They discovered that what mattered most to people was not a cure, as you might expect, but concern over passing the virus on to loved ones. This unexpected insight informed the strategy to align their positioning with their audience.
Customer service has increased in visibility since the advent of social media and plays a large role in customer experience.
Research company Access Development reports that 79% of customers would take their business to a competitor within a week of experiencing poor customer service.
The estimated cost of customers switching their choice of businesses due to poor service is $1.6 trillion.
It’s not just about ensuring you don’t lose customers however.
Research shows those who receive a positive customer service interaction on Twitter are more satisfied with their experience, are more willing to recommend the company, and are willing to pay more in the future.
Social customer care teams can deal with questions directed at your official channels. Done well you can turn failure into advocacy.
But to stand out from the crowd and increase brand loyalty, you need to go beyond this simple tactic.
Customer care is a chance to delight your customers. By using a social listening tool you can make your customer service proactive as well as responsive.
Our research suggests that up to 96% of conversations about a brand happen outside official channels.
With social listening, you can discover conversations that would have gone unnoticed. Relevant mentions might not even include your brand at all, but could be someone looking for advice in your product category.
A brand is in part formed by “a set of expectations, memories, stories and relationships”, as Seth Godin has stated. Without these, you have what used to make up a brand – a product and a logo.
Where brand positioning was previously expressed, it was through one-way communication – billboards, TV spots, and the endorsement of sports stars that were uncontactable.
Now, connected devices mean friends influence each other through sharing, branded content is much more interactive, celebrities can be reached directly on Twitter.
There is a dialogue between brand and consumer that didn’t exist ten years ago, and values play an important part of this.
Social listening can be used to discover the associations consumers in your vertical have with your brand.
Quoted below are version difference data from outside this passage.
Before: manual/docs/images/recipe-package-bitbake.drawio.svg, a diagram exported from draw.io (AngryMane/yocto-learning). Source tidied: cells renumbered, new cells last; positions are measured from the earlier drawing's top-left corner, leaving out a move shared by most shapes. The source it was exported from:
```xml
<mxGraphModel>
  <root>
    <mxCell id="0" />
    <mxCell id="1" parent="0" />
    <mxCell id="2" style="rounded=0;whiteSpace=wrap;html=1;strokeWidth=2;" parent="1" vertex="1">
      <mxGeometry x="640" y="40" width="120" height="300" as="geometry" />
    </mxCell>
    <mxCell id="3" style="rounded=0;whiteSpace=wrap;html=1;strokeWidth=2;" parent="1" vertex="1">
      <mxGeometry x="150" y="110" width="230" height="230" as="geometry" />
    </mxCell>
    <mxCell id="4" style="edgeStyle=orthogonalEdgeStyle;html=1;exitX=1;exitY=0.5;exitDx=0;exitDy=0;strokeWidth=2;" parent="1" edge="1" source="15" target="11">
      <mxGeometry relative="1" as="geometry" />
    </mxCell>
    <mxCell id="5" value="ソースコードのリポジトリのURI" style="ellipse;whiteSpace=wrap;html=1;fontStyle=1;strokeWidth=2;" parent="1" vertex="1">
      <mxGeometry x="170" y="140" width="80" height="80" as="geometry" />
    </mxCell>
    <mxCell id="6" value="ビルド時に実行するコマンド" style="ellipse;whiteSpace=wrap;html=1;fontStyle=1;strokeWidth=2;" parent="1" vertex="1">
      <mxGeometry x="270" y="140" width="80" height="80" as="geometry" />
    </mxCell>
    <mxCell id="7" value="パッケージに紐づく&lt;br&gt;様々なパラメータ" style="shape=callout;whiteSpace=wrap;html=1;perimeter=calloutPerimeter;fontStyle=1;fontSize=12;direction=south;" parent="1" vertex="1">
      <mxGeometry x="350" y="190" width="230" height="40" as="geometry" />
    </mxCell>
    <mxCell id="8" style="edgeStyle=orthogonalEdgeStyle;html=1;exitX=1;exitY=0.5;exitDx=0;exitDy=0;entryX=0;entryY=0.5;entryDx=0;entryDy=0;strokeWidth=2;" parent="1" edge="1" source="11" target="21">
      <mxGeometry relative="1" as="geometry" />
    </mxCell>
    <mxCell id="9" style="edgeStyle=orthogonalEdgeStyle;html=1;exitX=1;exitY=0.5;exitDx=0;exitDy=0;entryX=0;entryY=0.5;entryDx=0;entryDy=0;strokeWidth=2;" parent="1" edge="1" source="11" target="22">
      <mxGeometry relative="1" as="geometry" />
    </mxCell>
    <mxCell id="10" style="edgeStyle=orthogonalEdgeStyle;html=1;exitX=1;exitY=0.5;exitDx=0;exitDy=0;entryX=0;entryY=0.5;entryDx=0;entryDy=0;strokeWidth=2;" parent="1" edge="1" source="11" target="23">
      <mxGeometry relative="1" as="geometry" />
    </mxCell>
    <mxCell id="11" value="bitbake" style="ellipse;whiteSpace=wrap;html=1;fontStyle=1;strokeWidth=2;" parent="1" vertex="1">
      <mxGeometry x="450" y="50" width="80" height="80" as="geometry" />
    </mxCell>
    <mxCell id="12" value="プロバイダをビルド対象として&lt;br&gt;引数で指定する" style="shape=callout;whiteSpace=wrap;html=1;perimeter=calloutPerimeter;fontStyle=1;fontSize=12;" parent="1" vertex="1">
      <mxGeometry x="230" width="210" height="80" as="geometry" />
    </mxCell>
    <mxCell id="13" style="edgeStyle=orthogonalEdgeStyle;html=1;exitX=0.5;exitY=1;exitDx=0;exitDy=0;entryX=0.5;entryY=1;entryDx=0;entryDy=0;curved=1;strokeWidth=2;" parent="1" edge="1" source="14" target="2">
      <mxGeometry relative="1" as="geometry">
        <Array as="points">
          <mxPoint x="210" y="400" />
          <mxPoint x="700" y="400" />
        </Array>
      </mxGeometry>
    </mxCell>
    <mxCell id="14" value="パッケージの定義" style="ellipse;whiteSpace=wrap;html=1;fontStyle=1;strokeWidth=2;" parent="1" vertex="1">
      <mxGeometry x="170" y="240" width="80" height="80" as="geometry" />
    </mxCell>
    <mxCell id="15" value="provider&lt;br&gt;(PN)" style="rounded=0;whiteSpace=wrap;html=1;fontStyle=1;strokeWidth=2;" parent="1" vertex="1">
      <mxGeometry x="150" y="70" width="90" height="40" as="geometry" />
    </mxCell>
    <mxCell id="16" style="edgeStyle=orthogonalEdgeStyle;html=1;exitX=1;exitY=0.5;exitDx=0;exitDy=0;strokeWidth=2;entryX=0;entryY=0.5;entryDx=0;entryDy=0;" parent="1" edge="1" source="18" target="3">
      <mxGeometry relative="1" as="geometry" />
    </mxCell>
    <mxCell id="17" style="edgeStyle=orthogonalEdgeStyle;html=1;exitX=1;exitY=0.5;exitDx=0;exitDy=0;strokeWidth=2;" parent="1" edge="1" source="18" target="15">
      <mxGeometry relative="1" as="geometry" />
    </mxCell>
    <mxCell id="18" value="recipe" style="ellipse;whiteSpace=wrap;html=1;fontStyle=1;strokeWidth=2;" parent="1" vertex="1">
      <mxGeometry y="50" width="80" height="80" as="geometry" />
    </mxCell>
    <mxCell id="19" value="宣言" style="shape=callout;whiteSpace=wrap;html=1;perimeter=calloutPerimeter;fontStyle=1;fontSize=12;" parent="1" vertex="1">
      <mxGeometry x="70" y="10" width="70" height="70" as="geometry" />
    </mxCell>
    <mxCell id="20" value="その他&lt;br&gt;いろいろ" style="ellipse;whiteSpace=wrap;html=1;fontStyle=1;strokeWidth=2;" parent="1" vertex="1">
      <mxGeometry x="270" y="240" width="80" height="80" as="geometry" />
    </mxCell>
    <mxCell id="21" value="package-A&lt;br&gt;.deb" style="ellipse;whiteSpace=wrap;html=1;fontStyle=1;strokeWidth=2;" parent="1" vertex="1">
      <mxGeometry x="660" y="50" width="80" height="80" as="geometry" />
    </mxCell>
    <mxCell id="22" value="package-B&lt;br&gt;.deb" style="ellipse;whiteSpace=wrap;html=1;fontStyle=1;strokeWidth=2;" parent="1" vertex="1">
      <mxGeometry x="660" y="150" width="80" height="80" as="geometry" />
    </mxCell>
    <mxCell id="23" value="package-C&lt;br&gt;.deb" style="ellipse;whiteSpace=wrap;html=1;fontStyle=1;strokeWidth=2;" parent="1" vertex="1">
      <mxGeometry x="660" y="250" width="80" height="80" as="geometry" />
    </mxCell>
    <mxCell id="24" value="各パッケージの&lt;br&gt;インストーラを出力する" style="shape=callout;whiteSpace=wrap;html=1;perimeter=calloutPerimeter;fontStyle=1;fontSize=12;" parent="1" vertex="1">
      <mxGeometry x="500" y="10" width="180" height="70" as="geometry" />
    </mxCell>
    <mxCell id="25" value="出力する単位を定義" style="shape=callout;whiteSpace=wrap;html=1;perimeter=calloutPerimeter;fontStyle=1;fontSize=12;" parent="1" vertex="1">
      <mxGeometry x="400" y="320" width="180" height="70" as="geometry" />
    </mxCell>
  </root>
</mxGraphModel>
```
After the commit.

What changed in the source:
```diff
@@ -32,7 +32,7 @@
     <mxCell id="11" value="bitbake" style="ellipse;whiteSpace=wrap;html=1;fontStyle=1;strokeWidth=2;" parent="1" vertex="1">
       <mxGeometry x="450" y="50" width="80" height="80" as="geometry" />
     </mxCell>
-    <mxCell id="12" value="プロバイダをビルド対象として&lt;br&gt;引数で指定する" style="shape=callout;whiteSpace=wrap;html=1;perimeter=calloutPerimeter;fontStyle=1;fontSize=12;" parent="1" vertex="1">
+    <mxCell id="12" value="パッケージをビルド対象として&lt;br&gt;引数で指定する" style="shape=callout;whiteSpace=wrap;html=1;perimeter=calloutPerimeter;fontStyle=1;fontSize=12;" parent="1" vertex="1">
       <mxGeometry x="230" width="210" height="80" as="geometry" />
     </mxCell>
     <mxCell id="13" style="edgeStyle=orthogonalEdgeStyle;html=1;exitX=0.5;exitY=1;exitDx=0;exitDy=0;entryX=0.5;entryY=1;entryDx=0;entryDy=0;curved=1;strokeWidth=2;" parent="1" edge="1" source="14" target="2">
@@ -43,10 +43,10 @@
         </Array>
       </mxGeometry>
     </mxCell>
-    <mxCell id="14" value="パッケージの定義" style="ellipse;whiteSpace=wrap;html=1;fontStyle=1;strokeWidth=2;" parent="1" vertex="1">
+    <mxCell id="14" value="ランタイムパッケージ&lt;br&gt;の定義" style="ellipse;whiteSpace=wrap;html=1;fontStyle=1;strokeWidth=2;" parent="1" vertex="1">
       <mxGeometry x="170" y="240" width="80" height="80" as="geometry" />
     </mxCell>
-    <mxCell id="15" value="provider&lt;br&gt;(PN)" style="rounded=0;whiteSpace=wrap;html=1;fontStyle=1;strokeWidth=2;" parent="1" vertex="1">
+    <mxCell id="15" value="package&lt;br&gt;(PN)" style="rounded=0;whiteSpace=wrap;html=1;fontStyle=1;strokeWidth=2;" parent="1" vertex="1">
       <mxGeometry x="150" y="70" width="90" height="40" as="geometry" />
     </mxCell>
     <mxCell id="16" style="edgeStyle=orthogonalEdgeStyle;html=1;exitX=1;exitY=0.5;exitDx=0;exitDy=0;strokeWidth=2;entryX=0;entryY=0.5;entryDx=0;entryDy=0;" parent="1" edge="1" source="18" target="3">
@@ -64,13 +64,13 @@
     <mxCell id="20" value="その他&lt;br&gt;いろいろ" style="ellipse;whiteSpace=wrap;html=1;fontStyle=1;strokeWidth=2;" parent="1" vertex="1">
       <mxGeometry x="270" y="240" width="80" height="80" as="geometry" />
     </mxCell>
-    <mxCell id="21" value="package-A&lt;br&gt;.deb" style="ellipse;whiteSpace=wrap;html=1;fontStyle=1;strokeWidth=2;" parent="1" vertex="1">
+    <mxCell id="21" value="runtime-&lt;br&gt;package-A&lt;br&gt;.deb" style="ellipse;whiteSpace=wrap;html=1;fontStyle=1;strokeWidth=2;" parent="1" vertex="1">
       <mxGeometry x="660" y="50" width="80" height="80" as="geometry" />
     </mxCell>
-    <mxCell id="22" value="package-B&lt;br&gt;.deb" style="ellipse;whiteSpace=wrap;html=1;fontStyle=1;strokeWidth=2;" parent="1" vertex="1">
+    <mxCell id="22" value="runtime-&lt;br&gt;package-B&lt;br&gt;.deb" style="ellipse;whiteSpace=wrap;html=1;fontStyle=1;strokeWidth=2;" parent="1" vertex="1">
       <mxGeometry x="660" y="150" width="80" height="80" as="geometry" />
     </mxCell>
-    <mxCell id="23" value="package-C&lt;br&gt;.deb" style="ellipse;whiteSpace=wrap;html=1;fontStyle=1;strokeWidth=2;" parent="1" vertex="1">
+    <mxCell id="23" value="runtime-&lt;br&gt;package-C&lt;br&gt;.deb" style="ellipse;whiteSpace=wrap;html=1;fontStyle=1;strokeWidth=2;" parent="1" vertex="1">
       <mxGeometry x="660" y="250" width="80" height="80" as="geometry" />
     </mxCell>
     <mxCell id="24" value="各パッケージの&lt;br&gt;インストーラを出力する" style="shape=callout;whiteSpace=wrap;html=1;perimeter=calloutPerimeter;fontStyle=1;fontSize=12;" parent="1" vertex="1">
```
Segmentation of the data can also unearth the topics and values matter to your customers.
Online clothing company ASOS has used this approach.
By focusing on people who are regular customers, they looked at the topics talked about that didn’t involve ASOS.
They then segmented further, understanding the gender, profession, and geographical breakdown of their audience, and how the conversation topics vary for these different groups.
By emphasizing brand values, businesses align with their audience and increase the likelihood of content being shared on social media.
In a study into why people share content online, the New York Times revealed that 68% of people share to give others a better sense of who they are and what they care about.
For larger brands, these values may extend into support for society.
Again, demonstrating these values make the customers more likely to share content to their social peers, with 84% of people sharing as a way to support causes or issues they care about.
An important aspect of communicating these values is to join the customer where they are. Again, social listening can help you uncover where the conversations are happening, and to move into new channels to join the conversation.
Brands that have a quality product, offer great customer service and have a clear sense of their values will cultivate loyal customers who can act as brand ambassadors.
These consumers will help market the brand by sharing their content and talking positively about it among their friends.
A social listening tool offers detailed insights about your brand that can inform strategy in each of these areas, helping to retain existing customers and win new ones.